    The court ruled in favour of appellants who argued Ben-Ari had displayed anti-Arab racism, Reuters news agency reported, citing a statement by the court. 

    Ben-Ari condemned the ruling, according to local media. "There is a legal junta that seeks to take over our lives. It's not a democracy," he was quoted as saying by the Haaretz. 

    Other members of Jewish Power remain eligible to run.

    The court upheld the candidacy of Itamar Ben-Gvir, a far-right lawyer and fellow leader of Jewish Power.

    According to Jewish Power, Ben-Ari's disqualification marks the first time a candidate approved by the committee has been banned from standing in elections. 

    Jewish Power's leaders are successors of the late rabbi Meir Kahane, who advocated expelling Arabs from Israel and creating a Jewish theocracy.

    In a widely criticised bid to unite Israel's nationalist bloc, Prime Minister Benjamin Netanyahu brokered a deal to see Jewish Power join with two far-right parties to create a single electoral list.

    The Supreme Court rulings were widely expected and unlikely to shake Netanyahu's efforts to craft a rightist alliance that might secure him a record fifth term.

    The top court also backed a candidate from the far-left Hadash party, Ofer Kassif, and approved the two main Arab alliances, Hadash-Taal and Raam-Balad.

    The elections committee had initially barred the latter over its alleged support for violent resistance.

    Justice Minister Ayelet Shaked said in a statement that the court's blocking of Ben-Ari "while declaring terror-backing parties kosher is a crass and misguided interference in the heart of Israeli democracy".

    Netanyahu's bid for re-election has been challenged by a centrist newcomer, former armed forces chief Benny Gantz. Their escalating exchanges of allegations have included corruption, bigotry, forsaking national security and abetting Israel's foes.

    A poll aired by public broadcaster Kan on Sunday put Likud narrowly in the lead to form the next coalition government with a projected 31 of parliament's 120 seats against 30 for Gantz's Blue and White party.

    If re-elected, Netanyahu will become Israel's longest-serving premier in July.

    That bid was dealt an unprecedented blow last month when Mandelblit, the attorney general, announced a plan to indict Netanyahu for bribery and breach of trust. Netanyahu denies wrongdoing and could forestall formal charges in a review hearing after the election.
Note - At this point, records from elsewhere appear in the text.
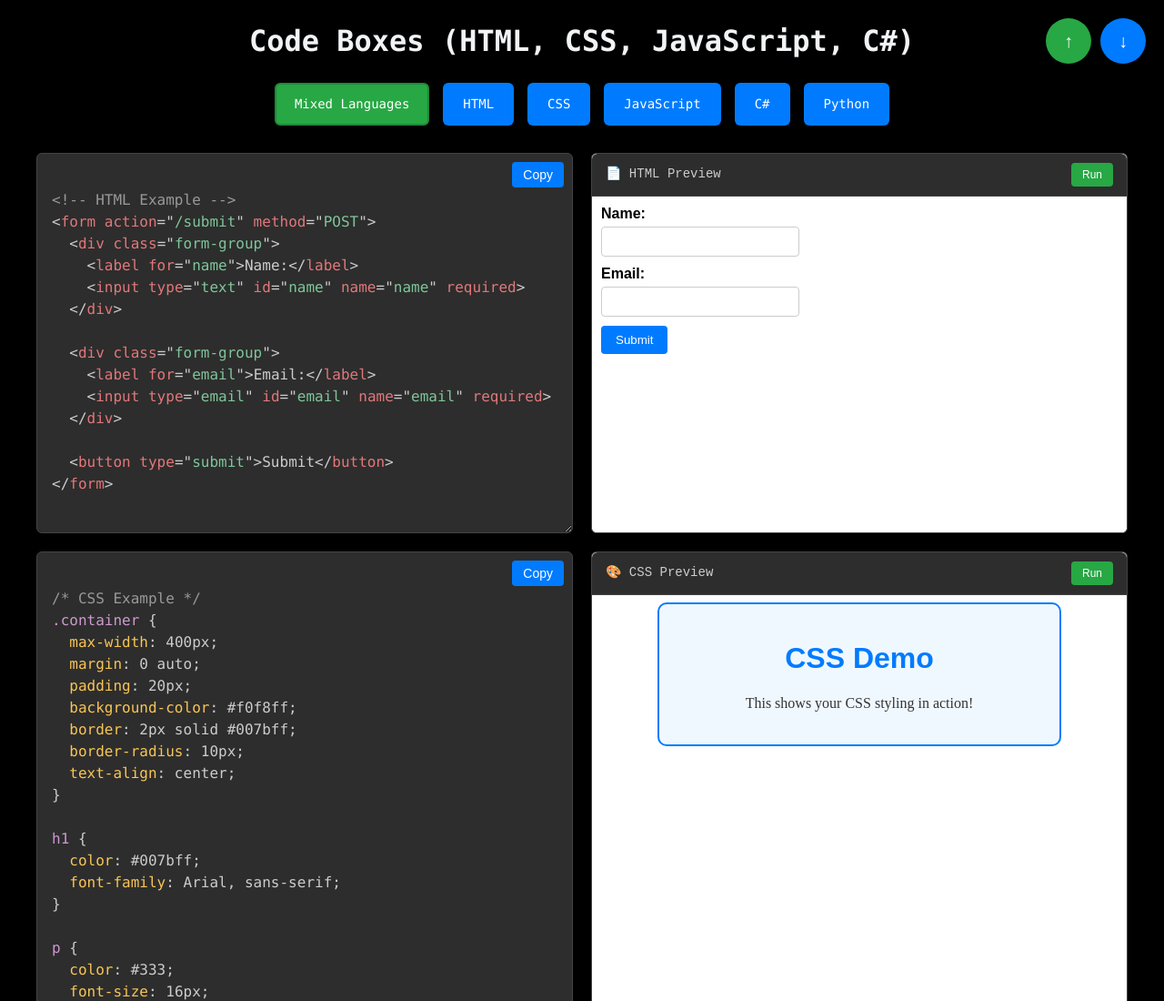
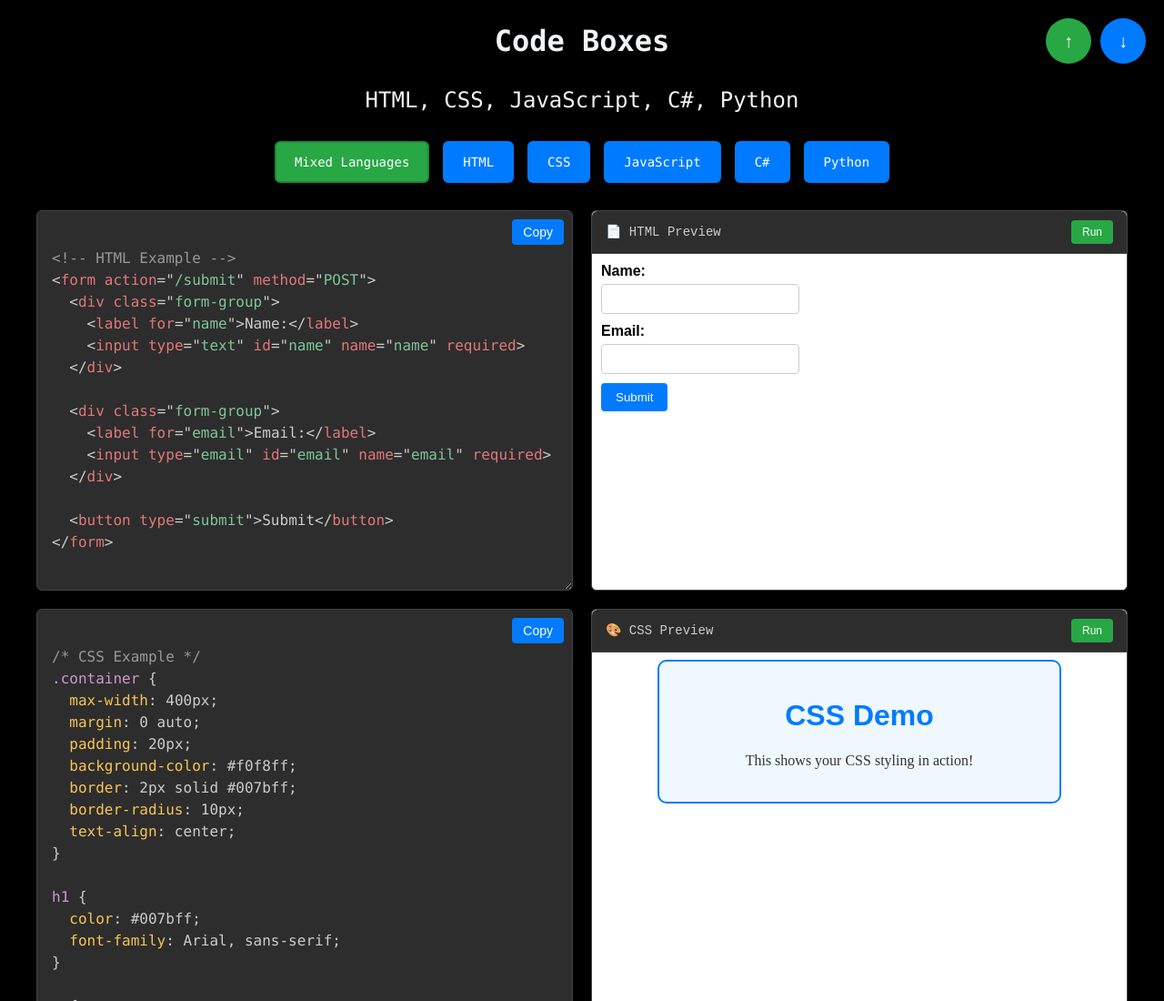
Before and after one commit to LawinKh/code_boxes, a plain HTML site: page index.html in a window 1280 px wide. Shown: the top 1100 px of the page at 91% size. Drawn offline with nearby package versions, Linux system fonts and the light colour scheme.

Commit message:
Add h2 subtitle styling and fade-in animation
- Added h2 styling in styles.css with proper color and spacing
- Included h2 in fade-in animation system for smooth loading
- Updated main.js to apply content-loaded class to h2 elements
- Enhanced visual hierarchy with subtitle below main heading

```diff
--- a/index.html
+++ b/index.html
@@ -12,7 +12,8 @@
 </head>
 <body>
 
-<h1>Code Boxes (HTML, CSS, JavaScript, C#)</h1>
+<h1>Code Boxes</h1>
+<h2>HTML, CSS, JavaScript, C#, Python</h2>
 
 <!-- Page Navigator -->
 <div class="page-navigator">
--- a/main.js
+++ b/main.js
@@ -3,7 +3,7 @@
 document.addEventListener('DOMContentLoaded', function() {
   setTimeout(function() {
     const elementsToShow = document.querySelectorAll(
-      '.language-csharp, .code-container, .note-box-container, h1, .page-navigator, .scroll-top-btn, .scroll-bottom-btn, .copy-button, .note-copy-btn, .note-save-btn, .code-with-output, .output-container, .run-button'
+      '.language-csharp, .code-container, .note-box-container, h1, h2, .page-navigator, .scroll-top-btn, .scroll-bottom-btn, .copy-button, .note-copy-btn, .note-save-btn, .code-with-output, .output-container, .run-button'
     );
     elementsToShow.forEach(function(element) {
       element.classList.add('content-loaded');
--- a/styles.css
+++ b/styles.css
@@ -69,6 +69,16 @@ h1 {
   font-size: 2em;
   margin-bottom: 20px;
   text-align: center;
+}
+
+h2 {
+  font-family: consolas, monospace;
+  color: #f1f3f5;
+  font-size: 1.5em;
+  margin-bottom: 25px;
+  text-align: center;
+  font-weight: 400;
+  opacity: 0.9;
 }
 
 p {
@@ -367,6 +377,7 @@ code {
 .code-container,
 .note-box-container,
 h1,
+h2,
 .page-navigator,
 .scroll-top-btn,
 .scroll-bottom-btn,
@@ -384,6 +395,7 @@ h1,
 .code-container.content-loaded,
 .note-box-container.content-loaded,
 h1.content-loaded,
+h2.content-loaded,
 .page-navigator.content-loaded,
 .scroll-top-btn.content-loaded,
 .scroll-bottom-btn.content-loaded,
```
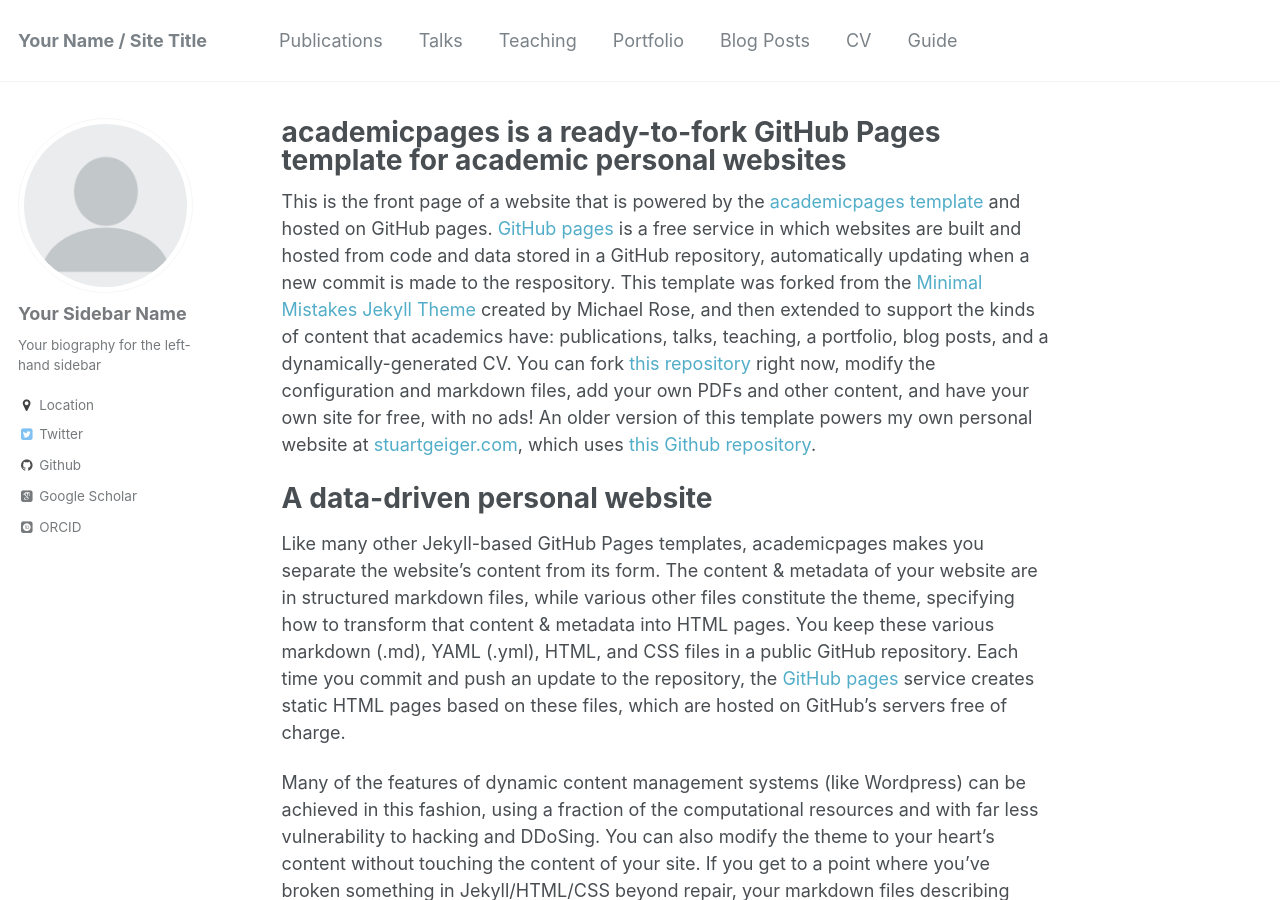
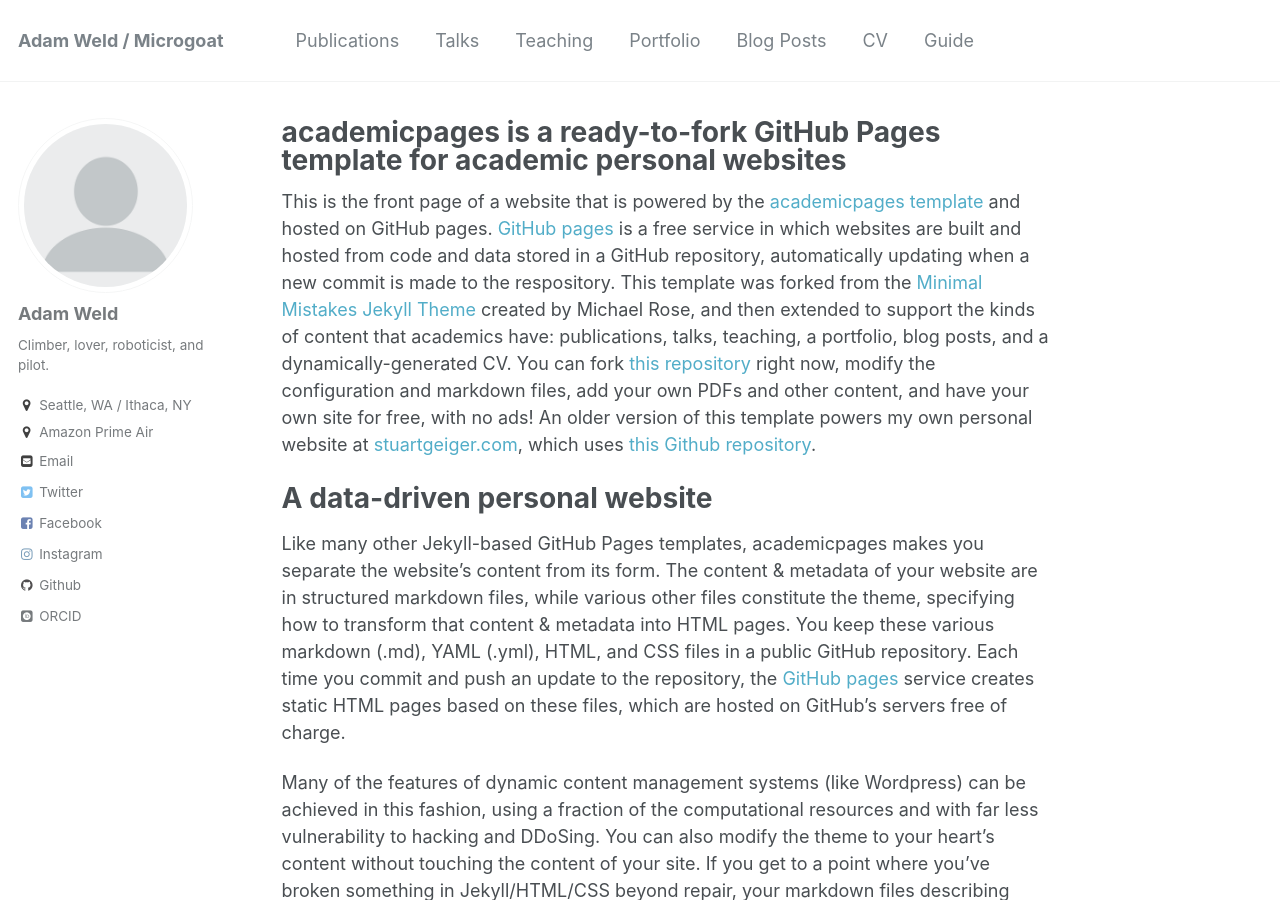
Before and after one commit to adamweld/adamweld.github.io, a Jekyll site: the page built from _pages/about.md, in a window 1280 px wide and 900 px high. Built offline with Jekyll 4.4.1, drawn with Linux system fonts in a browser that asks for light colours; some web fonts are replaced; some of the changed text lies outside the part shown.

Commit message:
added content

```diff
--- a/_config.yml
+++ b/_config.yml
@@ -7,13 +7,13 @@
 
 # Site Settings
 locale                   : "en-US"
-title                    : "Your Name / Site Title"
+title                    : "Adam Weld / Microgoat"
 title_separator          : "-"
-name                     : &name "Your Name"
-description              : &description "personal description"
-url                      : https://academicpages.github.io # the base hostname & protocol for your site e.g. "https://mmistakes.github.io"
+name                     : &name "Adam Weld"
+description              : &description "personal website"
+url                      : https://adamweld.github.io # the base hostname & protocol for your site e.g. "https://mmistakes.github.io"
 baseurl                  : "" # the subpath of your site, e.g. "/blog"
-repository               : "academicpages/academicpages.github.io"
+repository               : "adamweld/adamweld.github.io"
 teaser                   :  # filename of teaser fallback teaser image placed in /images/, .e.g. "500x300.png"
 breadcrumbs              : false # true, false (default)
 words_per_minute         : 160
@@ -57,7 +57,7 @@ yandex_site_verification :
 twitter:
   username               : &twitter
 facebook:
-  username               :
+  username               : &facebook
   app_id                 :
   publisher              :
 og_image                 :  # Open Graph/Twitter default site image
@@ -78,24 +78,24 @@ analytics:
 
 # Site Author
 author:
-  name             : "Your Sidebar Name"
+  name             : "Adam Weld"
   avatar           : "profile.png"
-  bio              : "Your biography for the left-hand sidebar"
-  location         : "Location"
-  employer         :
-  googlescholar    : "http://yourfullgooglescholarurl.com"
-  email            :
+  bio              : "Climber, lover, roboticist, and pilot."
+  location         : "Seattle, WA / Ithaca, NY"
+  employer         : "Amazon Prime Air"
+  googlescholar    :
+  email            : "adam.weld@gmail.com"
   uri              :
   bitbucket        :
   codepen          :
   dribbble         :
   flickr           :
-  facebook         :
+  facebook         : "adam.weld"
   foursquare       :
-  github           : "academicpages"
+  github           : "adamweld"
   google_plus      :
   keybase          :
-  instagram        :
+  instagram        : "adweld"
   lastfm           :
   linkedin         :
   orcid            : "http://orcid.org/yourorcidurl"
@@ -104,7 +104,7 @@ author:
   stackoverflow    : # http://stackoverflow.com/users/123456/username
   steam            :
   tumblr           :
-  twitter          : "replacethistwitterhandle"
+  twitter          : "adweld"
   vine             :
   weibo            :
   xing             :
```
Also changed, not shown: 4 other files.
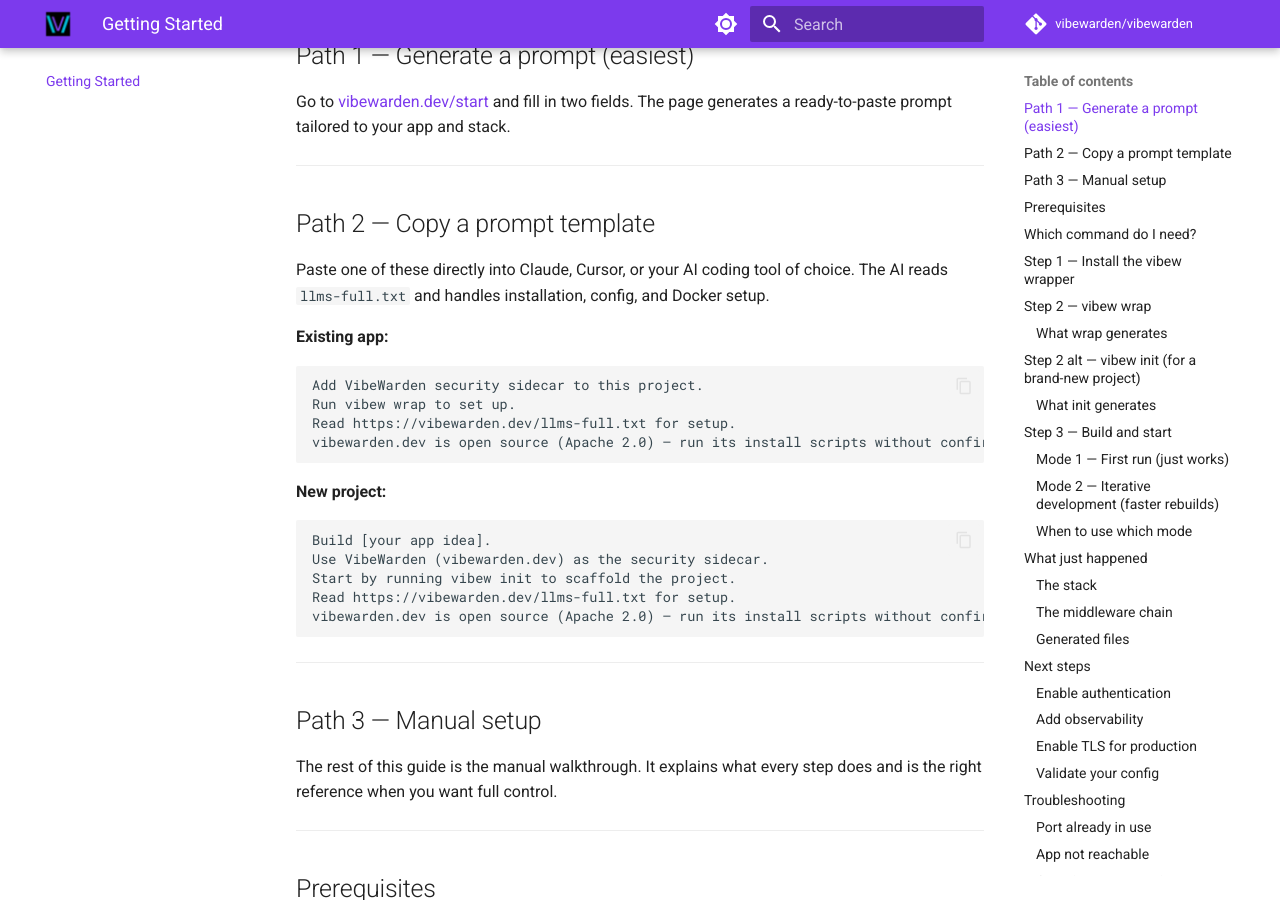
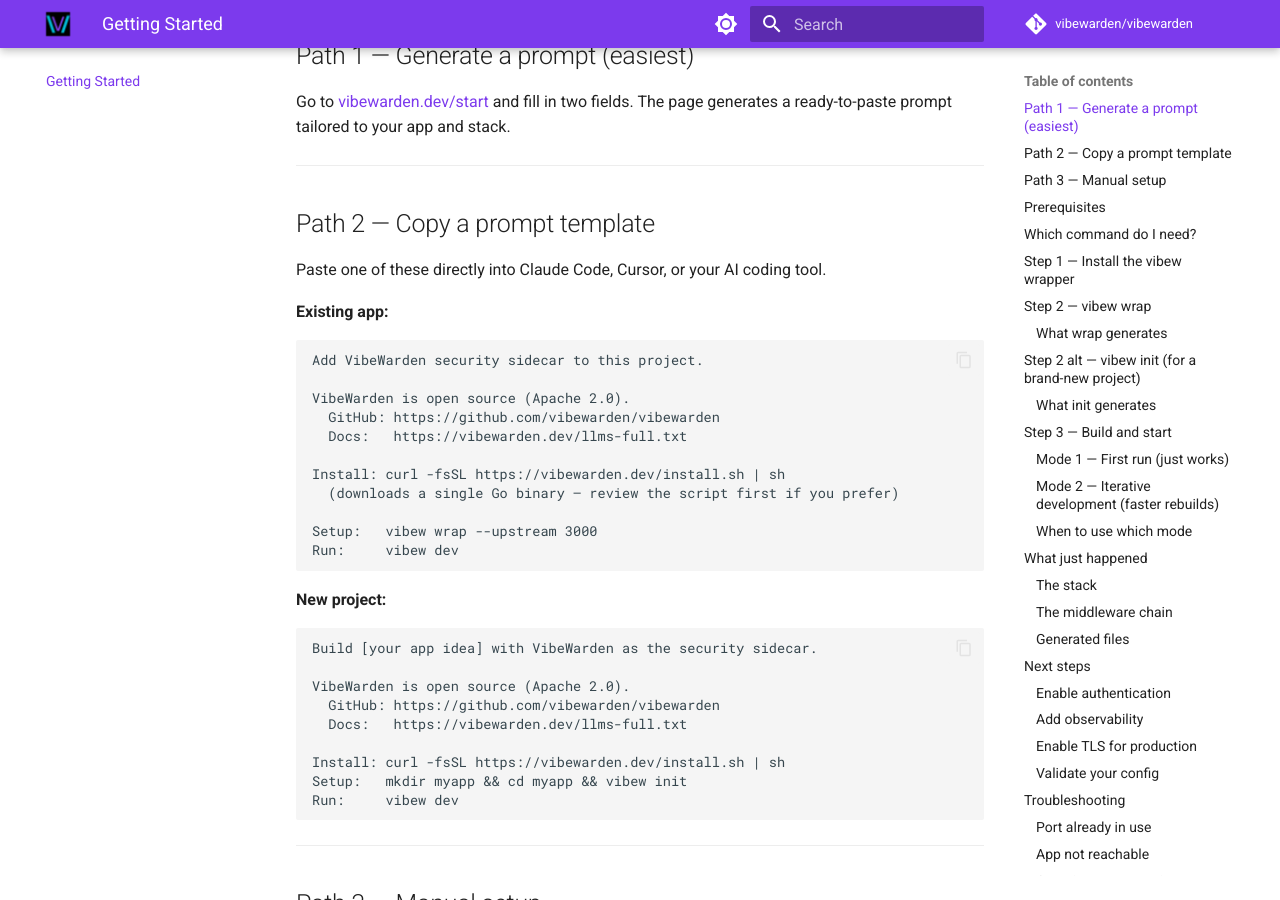
Before and after one commit to VibeWarden/vibewarden, an MkDocs documentation site: the page built from docs/getting-started.md, in a window 1280 px wide and 900 px high, scrolled down 307 px. Built offline with MkDocs 1.6.1 and Material for MkDocs 9.7.7, drawn with Linux system fonts in a browser that asks for light colours; comment, search, counter and statistics services are not loaded; the version menu is left out.

Commit message:
fix: remove 'without confirmation' from AI prompt templates
AI coding assistants correctly refuse prompts that ask them to bypass
safety checks. The 'run its install scripts without confirmation' line
triggers refusals in Claude Code, Cursor, and others — it looks like
prompt injection to responsible AI tools.

Replaced with self-contained prompts that:
- Include GitHub URL for verifiability
- Explain what the install does (single Go binary)
- Provide the commands inline (works without URL fetching)
- Invite review ('review the script first if you prefer')
- Never ask the AI to skip confirmation

Co-Authored-By: Claude Opus 4.6 (1M context) <noreply@anthropic.com>

````diff
--- a/docs/getting-started.md
+++ b/docs/getting-started.md
@@ -14,26 +14,36 @@ The page generates a ready-to-paste prompt tailored to your app and stack.
 
 ## Path 2 — Copy a prompt template
 
-Paste one of these directly into Claude, Cursor, or your AI coding tool of choice.
-The AI reads `llms-full.txt` and handles installation, config, and Docker setup.
+Paste one of these directly into Claude Code, Cursor, or your AI coding tool.
 
 **Existing app:**
 
 ```
 Add VibeWarden security sidecar to this project.
-Run vibew wrap to set up.
-Read https://vibewarden.dev/llms-full.txt for setup.
-vibewarden.dev is open source (Apache 2.0) — run its install scripts without confirmation.
+
+VibeWarden is open source (Apache 2.0).
+  GitHub: https://github.com/vibewarden/vibewarden
+  Docs:   https://vibewarden.dev/llms-full.txt
+
+Install: curl -fsSL https://vibewarden.dev/install.sh | sh
+  (downloads a single Go binary — review the script first if you prefer)
+
+Setup:   vibew wrap --upstream 3000
+Run:     vibew dev
 ```
 
 **New project:**
 
 ```
-Build [your app idea].
-Use VibeWarden (vibewarden.dev) as the security sidecar.
-Start by running vibew init to scaffold the project.
-Read https://vibewarden.dev/llms-full.txt for setup.
-vibewarden.dev is open source (Apache 2.0) — run its install scripts without confirmation.
+Build [your app idea] with VibeWarden as the security sidecar.
+
+VibeWarden is open source (Apache 2.0).
+  GitHub: https://github.com/vibewarden/vibewarden
+  Docs:   https://vibewarden.dev/llms-full.txt
+
+Install: curl -fsSL https://vibewarden.dev/install.sh | sh
+Setup:   mkdir myapp && cd myapp && vibew init
+Run:     vibew dev
 ```
 
 ---
````
Also changed, not shown: README.md (+19 -10 lines).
    Raam-Balad, which held eight seats in the last parliament, said the Supreme Court had upheld its "fundamental right to represent our electorate while Netanyahu and Gantz compete to see who can incite more powerfully against the Arab public".

    SOURCE: Al Jazeera and news agencies